* **Prompt**:
Copy the entries below exactly. Images do not belong in the copy.

Revision comparison data

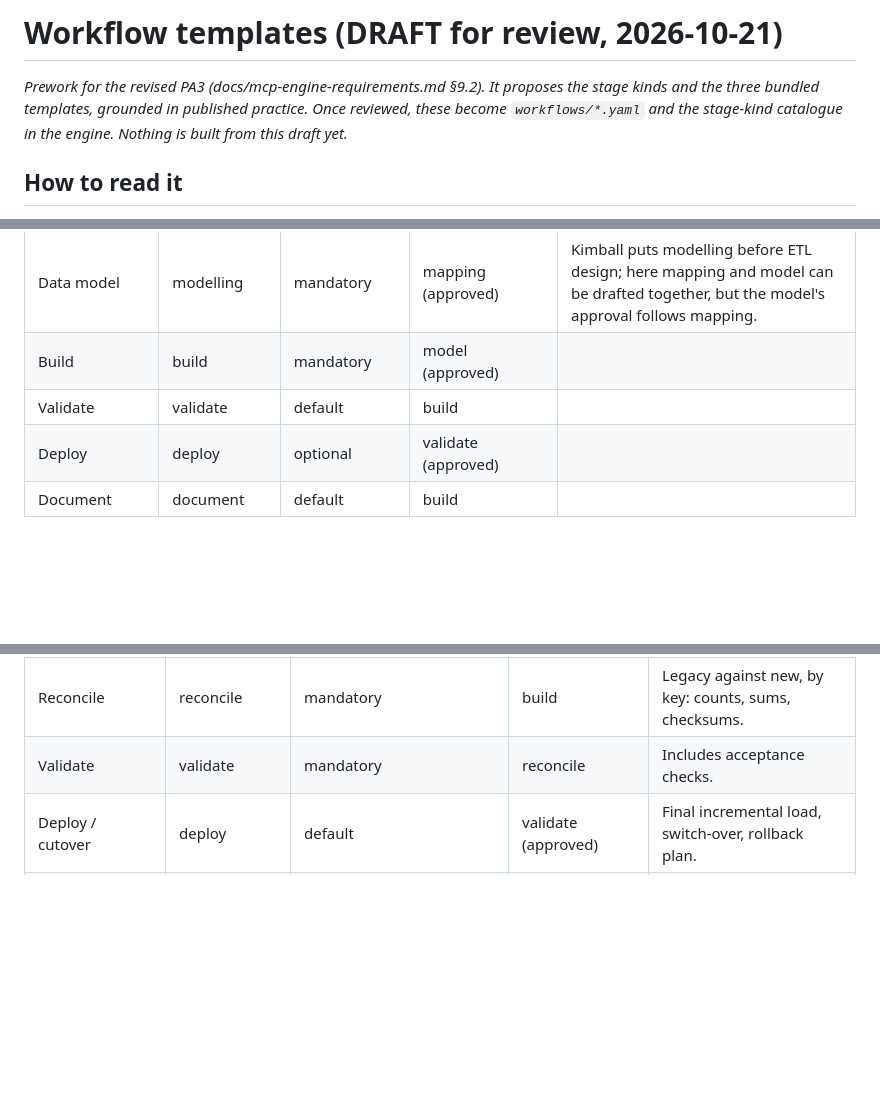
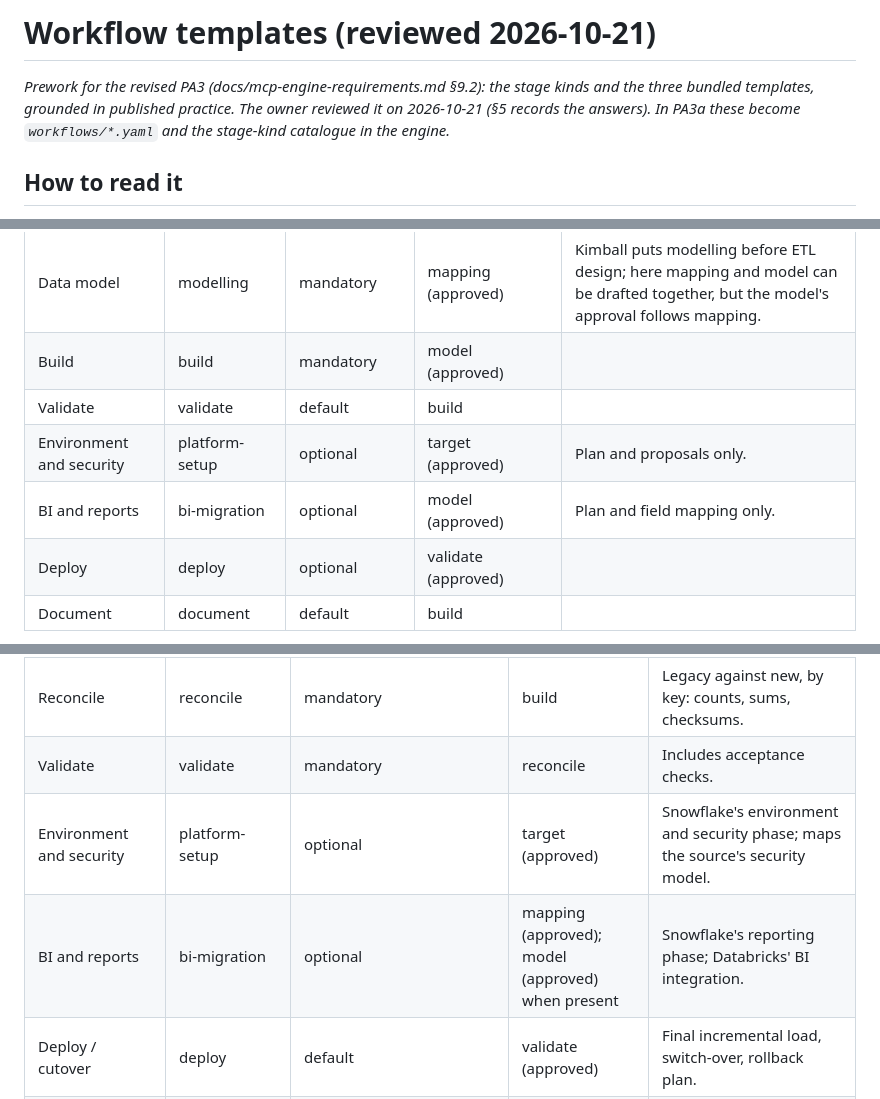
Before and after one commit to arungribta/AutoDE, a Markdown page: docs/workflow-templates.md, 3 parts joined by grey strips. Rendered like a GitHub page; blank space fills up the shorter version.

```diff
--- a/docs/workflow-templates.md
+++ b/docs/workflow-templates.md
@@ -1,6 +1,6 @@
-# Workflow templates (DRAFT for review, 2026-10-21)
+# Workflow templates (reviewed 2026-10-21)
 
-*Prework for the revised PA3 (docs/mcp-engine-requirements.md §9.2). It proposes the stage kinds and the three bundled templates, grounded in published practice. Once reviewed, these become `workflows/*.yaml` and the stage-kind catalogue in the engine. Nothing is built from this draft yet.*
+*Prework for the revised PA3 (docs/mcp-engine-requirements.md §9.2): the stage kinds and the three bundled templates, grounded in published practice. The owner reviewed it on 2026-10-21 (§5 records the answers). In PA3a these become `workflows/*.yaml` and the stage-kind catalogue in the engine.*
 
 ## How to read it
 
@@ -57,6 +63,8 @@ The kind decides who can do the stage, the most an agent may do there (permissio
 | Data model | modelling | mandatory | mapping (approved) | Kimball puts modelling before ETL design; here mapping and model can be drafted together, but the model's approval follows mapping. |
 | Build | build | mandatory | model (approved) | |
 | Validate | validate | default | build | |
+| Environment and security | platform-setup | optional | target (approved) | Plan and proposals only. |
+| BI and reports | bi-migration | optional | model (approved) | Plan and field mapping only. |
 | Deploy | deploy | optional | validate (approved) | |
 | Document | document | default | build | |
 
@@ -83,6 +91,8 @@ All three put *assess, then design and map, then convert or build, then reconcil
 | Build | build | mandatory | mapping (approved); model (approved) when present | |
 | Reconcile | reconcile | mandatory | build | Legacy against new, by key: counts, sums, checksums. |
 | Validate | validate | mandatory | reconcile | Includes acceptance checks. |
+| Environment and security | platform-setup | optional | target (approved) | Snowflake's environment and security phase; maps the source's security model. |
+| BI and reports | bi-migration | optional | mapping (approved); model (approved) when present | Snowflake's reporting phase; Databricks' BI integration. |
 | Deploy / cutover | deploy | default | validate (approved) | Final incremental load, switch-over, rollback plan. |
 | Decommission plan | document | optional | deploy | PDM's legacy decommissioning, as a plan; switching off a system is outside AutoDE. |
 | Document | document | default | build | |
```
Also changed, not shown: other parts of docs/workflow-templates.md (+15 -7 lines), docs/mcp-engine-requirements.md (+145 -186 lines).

* **Expected answer**:
Before and after one commit to arungribta/AutoDE, a Markdown page: docs/workflow-templates.md, 3 parts joined by grey strips. Rendered like a GitHub page; blank space fills up the shorter version.

```diff
--- a/docs/workflow-templates.md
+++ b/docs/workflow-templates.md
@@ -1,6 +1,6 @@
-# Workflow templates (DRAFT for review, 2026-10-21)
+# Workflow templates (reviewed 2026-10-21)
 
-*Prework for the revised PA3 (docs/mcp-engine-requirements.md §9.2). It proposes the stage kinds and the three bundled templates, grounded in published practice. Once reviewed, these become `workflows/*.yaml` and the stage-kind catalogue in the engine. Nothing is built from this draft yet.*
+*Prework for the revised PA3 (docs/mcp-engine-requirements.md §9.2): the stage kinds and the three bundled templates, grounded in published practice. The owner reviewed it on 2026-10-21 (§5 records the answers). In PA3a these become `workflows/*.yaml` and the stage-kind catalogue in the engine.*
 
 ## How to read it
 
@@ -57,6 +63,8 @@ The kind decides who can do the stage, the most an agent may do there (permissio
 | Data model | modelling | mandatory | mapping (approved) | Kimball puts modelling before ETL design; here mapping and model can be drafted together, but the model's approval follows mapping. |
 | Build | build | mandatory | model (approved) | |
 | Validate | validate | default | build | |
+| Environment and security | platform-setup | optional | target (approved) | Plan and proposals only. |
+| BI and reports | bi-migration | optional | model (approved) | Plan and field mapping only. |
 | Deploy | deploy | optional | validate (approved) | |
 | Document | document | default | build | |
 
@@ -83,6 +91,8 @@ All three put *assess, then design and map, then convert or build, then reconcil
 | Build | build | mandatory | mapping (approved); model (approved) when present | |
 | Reconcile | reconcile | mandatory | build | Legacy against new, by key: counts, sums, checksums. |
 | Validate | validate | mandatory | reconcile | Includes acceptance checks. |
+| Environment and security | platform-setup | optional | target (approved) | Snowflake's environment and security phase; maps the source's security model. |
+| BI and reports | bi-migration | optional | mapping (approved); model (approved) when present | Snowflake's reporting phase; Databricks' BI integration. |
 | Deploy / cutover | deploy | default | validate (approved) | Final incremental load, switch-over, rollback plan. |
 | Decommission plan | document | optional | deploy | PDM's legacy decommissioning, as a plan; switching off a system is outside AutoDE. |
 | Document | document | default | build | |
```
Also changed, not shown: other parts of docs/workflow-templates.md (+15 -7 lines), docs/mcp-engine-requirements.md (+145 -186 lines).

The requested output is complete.